The first thing that struck me about this large-sized document was the front cover, which contains the image of a duck you see here â€“ a handsome Mallard, by the look of it â€“ and which probably sums up everything thatâ€™s ridiculous about this whole MPsâ€™ expenses affair.
The duck relates to an expenses claim by Conservative MP Sir Peter Viggers for a floating house for ducks on a pond. Itâ€™s a fitting symbol â€“ a logo, even â€“ for the ridicule members such as he have brought down upon the institution of Parliament.
Then thereâ€™s the ad from SpecSavers the opticians that appears within the Telegraph itself.
Click on these small images if youâ€™d like to see them in larger sizes.
Each of these ads are amusing, depending on your sense of humour of course.
In the case of Schweppes, the ad continues a campaign the brand has been running for some while in print media. Specsaversâ€™ ad, too, fits with a humorous campaign Iâ€™ve seen in recent 30-second TV spots.
Collectively, though, it adds up to ridicule, humour at the expense (no pun intended) of a system that ought to guarantee respect. Shouldnâ€™t it?
Yet after the Telegraphâ€™s revelations, does Parliament and those within it warrant any respect? While there surely are individual MPs and others at Westminster who do have honour and have not abused the system, isnâ€™t everyone tarred with the same brush in the court of public opinion?
Meanwhile, we can look forward to more revelations from the Telegraph â€“ they’re not done yet, not by any means â€“ as well as the full expenses file being published online at 8am UK time on June 23 as a searchable database of â€œthe chapter and verse of all expenditure by each MP since 2001-02.â€
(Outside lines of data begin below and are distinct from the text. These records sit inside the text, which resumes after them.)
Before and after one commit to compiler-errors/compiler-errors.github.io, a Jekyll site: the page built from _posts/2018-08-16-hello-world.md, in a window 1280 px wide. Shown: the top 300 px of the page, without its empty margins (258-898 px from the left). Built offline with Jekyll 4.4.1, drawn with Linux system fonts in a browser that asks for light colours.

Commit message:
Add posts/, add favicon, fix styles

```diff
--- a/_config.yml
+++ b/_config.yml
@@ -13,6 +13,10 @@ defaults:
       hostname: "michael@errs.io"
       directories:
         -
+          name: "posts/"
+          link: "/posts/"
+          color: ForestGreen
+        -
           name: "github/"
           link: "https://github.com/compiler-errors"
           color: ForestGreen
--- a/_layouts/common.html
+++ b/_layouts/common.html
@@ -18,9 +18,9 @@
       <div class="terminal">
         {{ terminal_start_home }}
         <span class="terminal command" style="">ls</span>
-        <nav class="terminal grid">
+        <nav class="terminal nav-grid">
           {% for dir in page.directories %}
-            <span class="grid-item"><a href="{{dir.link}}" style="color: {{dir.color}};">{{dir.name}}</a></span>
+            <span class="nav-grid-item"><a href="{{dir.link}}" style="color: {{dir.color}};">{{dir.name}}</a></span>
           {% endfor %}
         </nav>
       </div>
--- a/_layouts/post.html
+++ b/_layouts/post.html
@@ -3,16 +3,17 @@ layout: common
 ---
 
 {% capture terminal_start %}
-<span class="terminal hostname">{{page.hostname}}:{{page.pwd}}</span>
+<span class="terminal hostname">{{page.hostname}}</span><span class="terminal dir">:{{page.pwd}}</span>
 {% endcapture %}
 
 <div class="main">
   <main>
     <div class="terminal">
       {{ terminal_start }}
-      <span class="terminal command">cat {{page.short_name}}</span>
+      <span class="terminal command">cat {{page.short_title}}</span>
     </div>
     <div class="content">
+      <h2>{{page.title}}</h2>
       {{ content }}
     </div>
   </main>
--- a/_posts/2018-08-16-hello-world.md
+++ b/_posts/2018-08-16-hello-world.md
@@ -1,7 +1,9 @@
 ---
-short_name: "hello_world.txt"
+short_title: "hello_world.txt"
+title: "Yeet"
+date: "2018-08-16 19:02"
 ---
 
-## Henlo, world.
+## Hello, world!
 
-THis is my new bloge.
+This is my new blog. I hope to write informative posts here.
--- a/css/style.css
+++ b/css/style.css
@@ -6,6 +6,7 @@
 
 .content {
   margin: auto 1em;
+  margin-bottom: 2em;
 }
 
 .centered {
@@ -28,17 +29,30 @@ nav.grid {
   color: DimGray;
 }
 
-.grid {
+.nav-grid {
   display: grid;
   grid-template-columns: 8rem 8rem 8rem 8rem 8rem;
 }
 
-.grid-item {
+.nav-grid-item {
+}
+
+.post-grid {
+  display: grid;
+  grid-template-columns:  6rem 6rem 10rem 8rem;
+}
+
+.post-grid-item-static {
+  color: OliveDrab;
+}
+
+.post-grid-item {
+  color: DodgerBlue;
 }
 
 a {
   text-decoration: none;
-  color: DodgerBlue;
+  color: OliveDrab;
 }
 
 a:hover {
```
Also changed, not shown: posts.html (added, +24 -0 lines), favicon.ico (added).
Also on that day, the Telegraph says it will publish the documentary evidence behind the expenses claim of every MP.
Whoâ€™d want to be be a politician, is what I wonder.